§ **Task to carry out**: Answer with a number only: how many lines of the data contain "color"?
┌────────
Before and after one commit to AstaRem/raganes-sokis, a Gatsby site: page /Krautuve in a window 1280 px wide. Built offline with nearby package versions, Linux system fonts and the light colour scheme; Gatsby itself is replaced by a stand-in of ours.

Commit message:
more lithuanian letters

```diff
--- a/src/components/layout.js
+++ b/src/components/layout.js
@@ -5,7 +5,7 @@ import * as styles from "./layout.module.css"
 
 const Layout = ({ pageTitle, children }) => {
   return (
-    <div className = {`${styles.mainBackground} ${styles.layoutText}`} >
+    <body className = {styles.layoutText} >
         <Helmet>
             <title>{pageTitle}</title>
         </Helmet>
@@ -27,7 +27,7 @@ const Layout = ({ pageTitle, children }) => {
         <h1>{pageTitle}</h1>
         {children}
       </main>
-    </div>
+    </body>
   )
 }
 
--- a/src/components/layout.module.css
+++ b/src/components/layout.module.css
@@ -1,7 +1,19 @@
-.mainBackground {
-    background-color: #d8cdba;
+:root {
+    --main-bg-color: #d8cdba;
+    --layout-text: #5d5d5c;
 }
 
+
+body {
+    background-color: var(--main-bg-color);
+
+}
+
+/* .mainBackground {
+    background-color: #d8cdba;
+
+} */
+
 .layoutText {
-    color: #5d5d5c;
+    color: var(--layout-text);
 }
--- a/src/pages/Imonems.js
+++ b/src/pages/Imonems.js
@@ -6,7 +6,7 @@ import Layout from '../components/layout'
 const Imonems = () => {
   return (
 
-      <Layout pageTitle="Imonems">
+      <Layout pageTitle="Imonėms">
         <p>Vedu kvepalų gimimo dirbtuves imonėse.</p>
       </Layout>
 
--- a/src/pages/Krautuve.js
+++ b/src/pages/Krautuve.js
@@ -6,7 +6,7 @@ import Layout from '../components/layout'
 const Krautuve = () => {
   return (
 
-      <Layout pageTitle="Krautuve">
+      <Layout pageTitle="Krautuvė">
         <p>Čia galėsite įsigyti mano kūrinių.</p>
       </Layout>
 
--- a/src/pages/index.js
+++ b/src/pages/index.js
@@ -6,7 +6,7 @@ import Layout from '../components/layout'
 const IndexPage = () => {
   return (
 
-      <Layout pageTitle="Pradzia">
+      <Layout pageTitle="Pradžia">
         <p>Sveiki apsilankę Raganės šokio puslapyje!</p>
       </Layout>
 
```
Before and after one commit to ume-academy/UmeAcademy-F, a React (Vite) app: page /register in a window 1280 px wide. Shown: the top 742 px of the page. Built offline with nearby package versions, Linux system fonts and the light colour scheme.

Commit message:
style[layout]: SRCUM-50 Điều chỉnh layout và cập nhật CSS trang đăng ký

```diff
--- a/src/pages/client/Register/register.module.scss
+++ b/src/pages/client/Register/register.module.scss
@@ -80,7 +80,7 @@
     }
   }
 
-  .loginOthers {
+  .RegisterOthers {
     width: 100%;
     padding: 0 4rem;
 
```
└────────
§ **Solved problem**: 6